▶ **TASK STATEMENT**:
Every entry must be repeated exactly. Exclude all pictures.

▶ **INPUT FOR THIS TASK**:
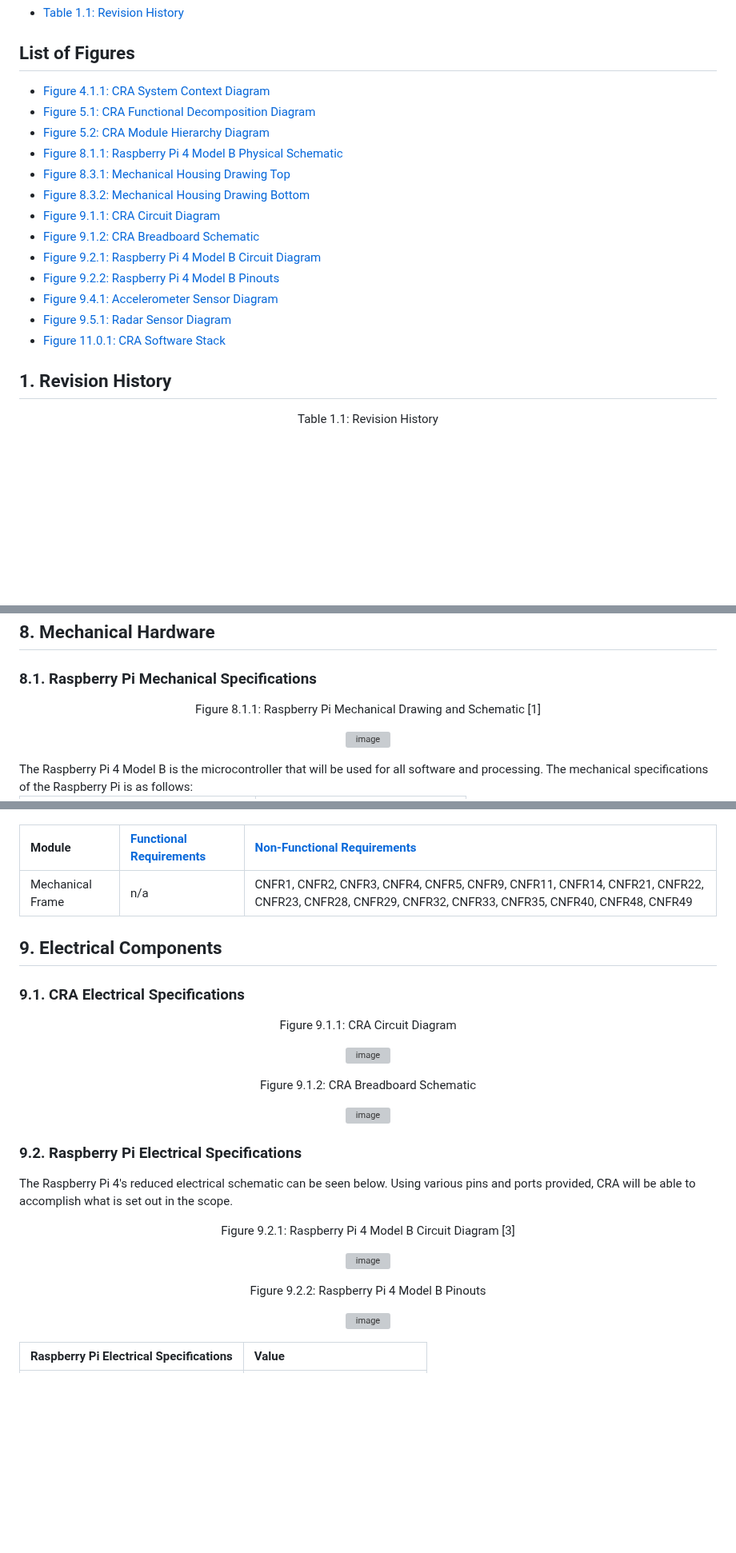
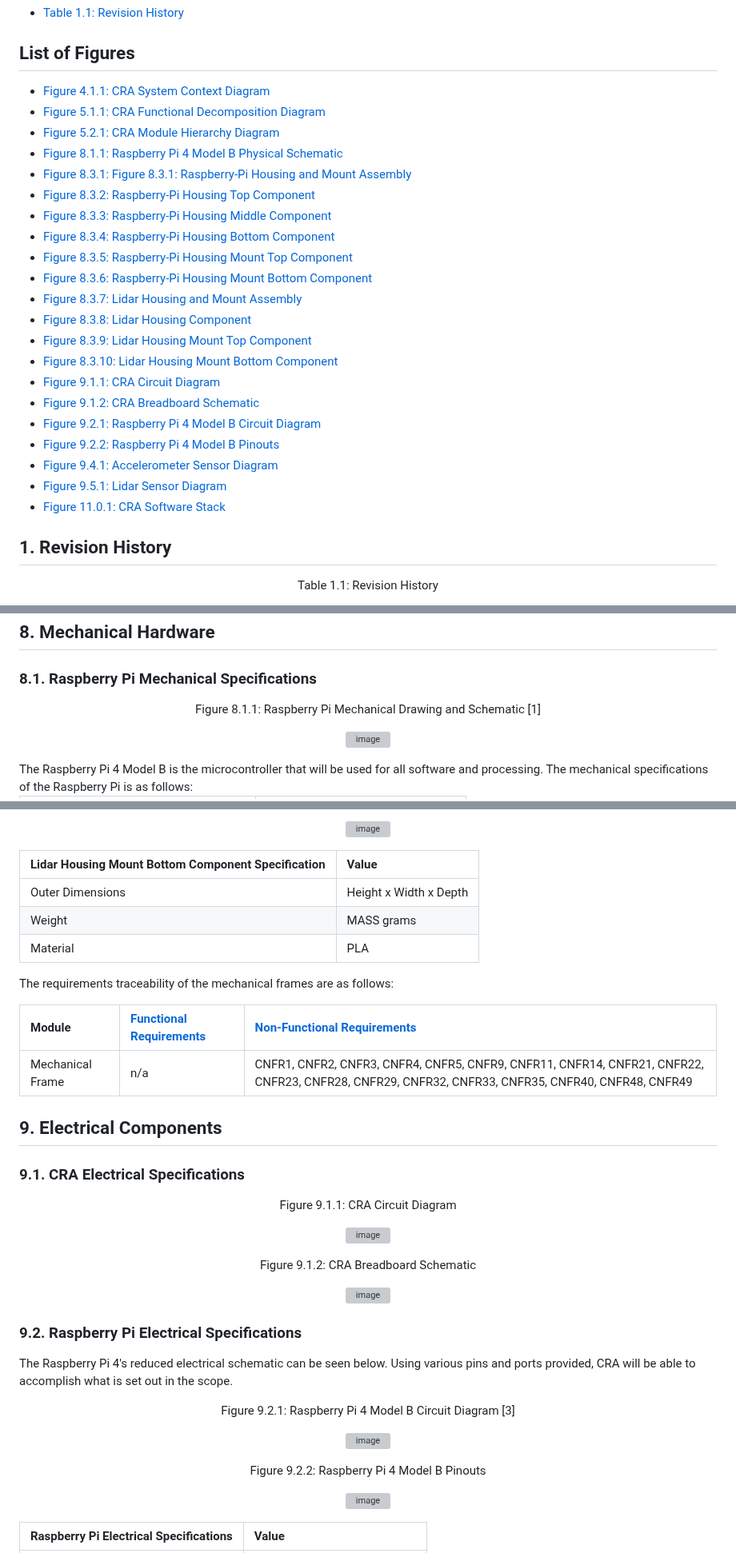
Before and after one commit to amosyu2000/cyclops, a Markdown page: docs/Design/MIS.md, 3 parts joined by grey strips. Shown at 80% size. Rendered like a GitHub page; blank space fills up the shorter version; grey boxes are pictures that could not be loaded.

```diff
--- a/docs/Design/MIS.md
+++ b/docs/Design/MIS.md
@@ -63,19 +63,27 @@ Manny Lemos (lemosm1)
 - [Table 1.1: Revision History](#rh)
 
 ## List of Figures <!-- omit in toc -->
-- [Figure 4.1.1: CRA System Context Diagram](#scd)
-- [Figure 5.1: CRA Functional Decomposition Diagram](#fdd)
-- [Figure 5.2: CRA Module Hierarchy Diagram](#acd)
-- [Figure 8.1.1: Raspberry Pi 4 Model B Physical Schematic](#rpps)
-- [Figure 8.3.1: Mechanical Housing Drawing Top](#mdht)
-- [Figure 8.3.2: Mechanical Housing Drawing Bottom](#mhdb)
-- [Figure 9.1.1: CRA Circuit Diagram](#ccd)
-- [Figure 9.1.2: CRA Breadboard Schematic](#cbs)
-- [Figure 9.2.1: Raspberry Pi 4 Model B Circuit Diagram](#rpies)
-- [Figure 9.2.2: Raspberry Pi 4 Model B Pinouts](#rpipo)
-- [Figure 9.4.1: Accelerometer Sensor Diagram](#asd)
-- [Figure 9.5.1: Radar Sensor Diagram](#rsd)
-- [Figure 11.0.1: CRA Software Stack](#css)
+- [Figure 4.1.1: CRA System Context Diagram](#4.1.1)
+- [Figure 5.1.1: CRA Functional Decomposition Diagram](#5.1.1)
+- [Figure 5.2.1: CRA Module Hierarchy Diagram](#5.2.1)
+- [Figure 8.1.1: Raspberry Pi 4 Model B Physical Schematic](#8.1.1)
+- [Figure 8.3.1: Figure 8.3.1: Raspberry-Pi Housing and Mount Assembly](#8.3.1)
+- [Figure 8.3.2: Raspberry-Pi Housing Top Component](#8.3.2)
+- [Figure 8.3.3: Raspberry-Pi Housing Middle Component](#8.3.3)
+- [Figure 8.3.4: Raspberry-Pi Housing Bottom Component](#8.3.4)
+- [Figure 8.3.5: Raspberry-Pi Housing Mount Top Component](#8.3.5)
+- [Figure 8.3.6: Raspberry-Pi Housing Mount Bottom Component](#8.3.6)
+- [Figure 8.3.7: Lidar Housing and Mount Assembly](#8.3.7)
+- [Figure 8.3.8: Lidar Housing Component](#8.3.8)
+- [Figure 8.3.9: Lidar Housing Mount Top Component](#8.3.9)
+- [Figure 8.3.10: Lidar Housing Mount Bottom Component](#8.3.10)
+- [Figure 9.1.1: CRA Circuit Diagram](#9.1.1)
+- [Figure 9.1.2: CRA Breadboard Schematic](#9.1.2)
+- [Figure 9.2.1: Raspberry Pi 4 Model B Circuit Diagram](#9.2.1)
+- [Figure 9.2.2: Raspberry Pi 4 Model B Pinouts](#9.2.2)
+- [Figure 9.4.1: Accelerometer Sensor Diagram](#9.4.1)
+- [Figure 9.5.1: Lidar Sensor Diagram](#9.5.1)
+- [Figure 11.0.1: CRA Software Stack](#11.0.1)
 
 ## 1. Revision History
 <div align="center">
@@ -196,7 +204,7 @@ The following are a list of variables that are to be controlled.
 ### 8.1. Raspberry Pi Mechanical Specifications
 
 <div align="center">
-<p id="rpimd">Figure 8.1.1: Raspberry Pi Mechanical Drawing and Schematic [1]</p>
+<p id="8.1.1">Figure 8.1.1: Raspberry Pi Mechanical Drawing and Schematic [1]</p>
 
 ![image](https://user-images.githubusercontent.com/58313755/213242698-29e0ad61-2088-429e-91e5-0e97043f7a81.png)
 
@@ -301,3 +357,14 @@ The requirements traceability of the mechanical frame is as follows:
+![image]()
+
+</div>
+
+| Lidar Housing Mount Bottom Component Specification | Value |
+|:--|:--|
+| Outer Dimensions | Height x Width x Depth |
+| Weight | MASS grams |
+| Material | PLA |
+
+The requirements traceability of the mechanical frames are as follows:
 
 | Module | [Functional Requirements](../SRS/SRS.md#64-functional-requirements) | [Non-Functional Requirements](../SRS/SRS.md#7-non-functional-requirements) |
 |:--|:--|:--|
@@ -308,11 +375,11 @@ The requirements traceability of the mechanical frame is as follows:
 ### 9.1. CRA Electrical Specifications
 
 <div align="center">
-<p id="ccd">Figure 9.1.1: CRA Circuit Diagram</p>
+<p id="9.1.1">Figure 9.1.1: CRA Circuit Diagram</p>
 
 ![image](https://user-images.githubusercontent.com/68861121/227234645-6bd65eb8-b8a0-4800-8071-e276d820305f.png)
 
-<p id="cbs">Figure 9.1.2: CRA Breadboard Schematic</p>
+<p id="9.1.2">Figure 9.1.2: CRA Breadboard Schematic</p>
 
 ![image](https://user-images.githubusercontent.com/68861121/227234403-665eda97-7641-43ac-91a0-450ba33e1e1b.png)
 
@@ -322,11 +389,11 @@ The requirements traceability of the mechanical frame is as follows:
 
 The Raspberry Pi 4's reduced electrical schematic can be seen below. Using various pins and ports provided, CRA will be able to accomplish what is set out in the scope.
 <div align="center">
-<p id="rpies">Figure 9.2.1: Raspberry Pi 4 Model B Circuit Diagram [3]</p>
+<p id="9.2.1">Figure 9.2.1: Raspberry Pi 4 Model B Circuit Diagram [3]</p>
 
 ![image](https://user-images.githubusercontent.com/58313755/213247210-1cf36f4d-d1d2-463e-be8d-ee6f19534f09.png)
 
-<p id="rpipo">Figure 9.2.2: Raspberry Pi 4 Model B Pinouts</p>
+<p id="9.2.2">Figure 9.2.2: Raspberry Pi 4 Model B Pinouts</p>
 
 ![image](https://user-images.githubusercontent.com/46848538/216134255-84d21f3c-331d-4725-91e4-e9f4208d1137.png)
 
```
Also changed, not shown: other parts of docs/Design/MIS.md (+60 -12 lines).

▶ **ANSWER TO THIS PROBLEM**:
Before and after one commit to amosyu2000/cyclops, a Markdown page: docs/Design/MIS.md, 3 parts joined by grey strips. Shown at 80% size. Rendered like a GitHub page; blank space fills up the shorter version; grey boxes are pictures that could not be loaded.

```diff
--- a/docs/Design/MIS.md
+++ b/docs/Design/MIS.md
@@ -63,19 +63,27 @@ Manny Lemos (lemosm1)
 - [Table 1.1: Revision History](#rh)
 
 ## List of Figures <!-- omit in toc -->
-- [Figure 4.1.1: CRA System Context Diagram](#scd)
-- [Figure 5.1: CRA Functional Decomposition Diagram](#fdd)
-- [Figure 5.2: CRA Module Hierarchy Diagram](#acd)
-- [Figure 8.1.1: Raspberry Pi 4 Model B Physical Schematic](#rpps)
-- [Figure 8.3.1: Mechanical Housing Drawing Top](#mdht)
-- [Figure 8.3.2: Mechanical Housing Drawing Bottom](#mhdb)
-- [Figure 9.1.1: CRA Circuit Diagram](#ccd)
-- [Figure 9.1.2: CRA Breadboard Schematic](#cbs)
-- [Figure 9.2.1: Raspberry Pi 4 Model B Circuit Diagram](#rpies)
-- [Figure 9.2.2: Raspberry Pi 4 Model B Pinouts](#rpipo)
-- [Figure 9.4.1: Accelerometer Sensor Diagram](#asd)
-- [Figure 9.5.1: Radar Sensor Diagram](#rsd)
-- [Figure 11.0.1: CRA Software Stack](#css)
+- [Figure 4.1.1: CRA System Context Diagram](#4.1.1)
+- [Figure 5.1.1: CRA Functional Decomposition Diagram](#5.1.1)
+- [Figure 5.2.1: CRA Module Hierarchy Diagram](#5.2.1)
+- [Figure 8.1.1: Raspberry Pi 4 Model B Physical Schematic](#8.1.1)
+- [Figure 8.3.1: Figure 8.3.1: Raspberry-Pi Housing and Mount Assembly](#8.3.1)
+- [Figure 8.3.2: Raspberry-Pi Housing Top Component](#8.3.2)
+- [Figure 8.3.3: Raspberry-Pi Housing Middle Component](#8.3.3)
+- [Figure 8.3.4: Raspberry-Pi Housing Bottom Component](#8.3.4)
+- [Figure 8.3.5: Raspberry-Pi Housing Mount Top Component](#8.3.5)
+- [Figure 8.3.6: Raspberry-Pi Housing Mount Bottom Component](#8.3.6)
+- [Figure 8.3.7: Lidar Housing and Mount Assembly](#8.3.7)
+- [Figure 8.3.8: Lidar Housing Component](#8.3.8)
+- [Figure 8.3.9: Lidar Housing Mount Top Component](#8.3.9)
+- [Figure 8.3.10: Lidar Housing Mount Bottom Component](#8.3.10)
+- [Figure 9.1.1: CRA Circuit Diagram](#9.1.1)
+- [Figure 9.1.2: CRA Breadboard Schematic](#9.1.2)
+- [Figure 9.2.1: Raspberry Pi 4 Model B Circuit Diagram](#9.2.1)
+- [Figure 9.2.2: Raspberry Pi 4 Model B Pinouts](#9.2.2)
+- [Figure 9.4.1: Accelerometer Sensor Diagram](#9.4.1)
+- [Figure 9.5.1: Lidar Sensor Diagram](#9.5.1)
+- [Figure 11.0.1: CRA Software Stack](#11.0.1)
 
 ## 1. Revision History
 <div align="center">
@@ -196,7 +204,7 @@ The following are a list of variables that are to be controlled.
 ### 8.1. Raspberry Pi Mechanical Specifications
 
 <div align="center">
-<p id="rpimd">Figure 8.1.1: Raspberry Pi Mechanical Drawing and Schematic [1]</p>
+<p id="8.1.1">Figure 8.1.1: Raspberry Pi Mechanical Drawing and Schematic [1]</p>
 
 ![image](https://user-images.githubusercontent.com/58313755/213242698-29e0ad61-2088-429e-91e5-0e97043f7a81.png)
 
@@ -301,3 +357,14 @@ The requirements traceability of the mechanical frame is as follows:
+![image]()
+
+</div>
+
+| Lidar Housing Mount Bottom Component Specification | Value |
+|:--|:--|
+| Outer Dimensions | Height x Width x Depth |
+| Weight | MASS grams |
+| Material | PLA |
+
+The requirements traceability of the mechanical frames are as follows:
 
 | Module | [Functional Requirements](../SRS/SRS.md#64-functional-requirements) | [Non-Functional Requirements](../SRS/SRS.md#7-non-functional-requirements) |
 |:--|:--|:--|
@@ -308,11 +375,11 @@ The requirements traceability of the mechanical frame is as follows:
 ### 9.1. CRA Electrical Specifications
 
 <div align="center">
-<p id="ccd">Figure 9.1.1: CRA Circuit Diagram</p>
+<p id="9.1.1">Figure 9.1.1: CRA Circuit Diagram</p>
 
 ![image](https://user-images.githubusercontent.com/68861121/227234645-6bd65eb8-b8a0-4800-8071-e276d820305f.png)
 
-<p id="cbs">Figure 9.1.2: CRA Breadboard Schematic</p>
+<p id="9.1.2">Figure 9.1.2: CRA Breadboard Schematic</p>
 
 ![image](https://user-images.githubusercontent.com/68861121/227234403-665eda97-7641-43ac-91a0-450ba33e1e1b.png)
 
@@ -322,11 +389,11 @@ The requirements traceability of the mechanical frame is as follows:
 
 The Raspberry Pi 4's reduced electrical schematic can be seen below. Using various pins and ports provided, CRA will be able to accomplish what is set out in the scope.
 <div align="center">
-<p id="rpies">Figure 9.2.1: Raspberry Pi 4 Model B Circuit Diagram [3]</p>
+<p id="9.2.1">Figure 9.2.1: Raspberry Pi 4 Model B Circuit Diagram [3]</p>
 
 ![image](https://user-images.githubusercontent.com/58313755/213247210-1cf36f4d-d1d2-463e-be8d-ee6f19534f09.png)
 
-<p id="rpipo">Figure 9.2.2: Raspberry Pi 4 Model B Pinouts</p>
+<p id="9.2.2">Figure 9.2.2: Raspberry Pi 4 Model B Pinouts</p>
 
 ![image](https://user-images.githubusercontent.com/46848538/216134255-84d21f3c-331d-4725-91e4-e9f4208d1137.png)
 
```
Also changed, not shown: other parts of docs/Design/MIS.md (+60 -12 lines).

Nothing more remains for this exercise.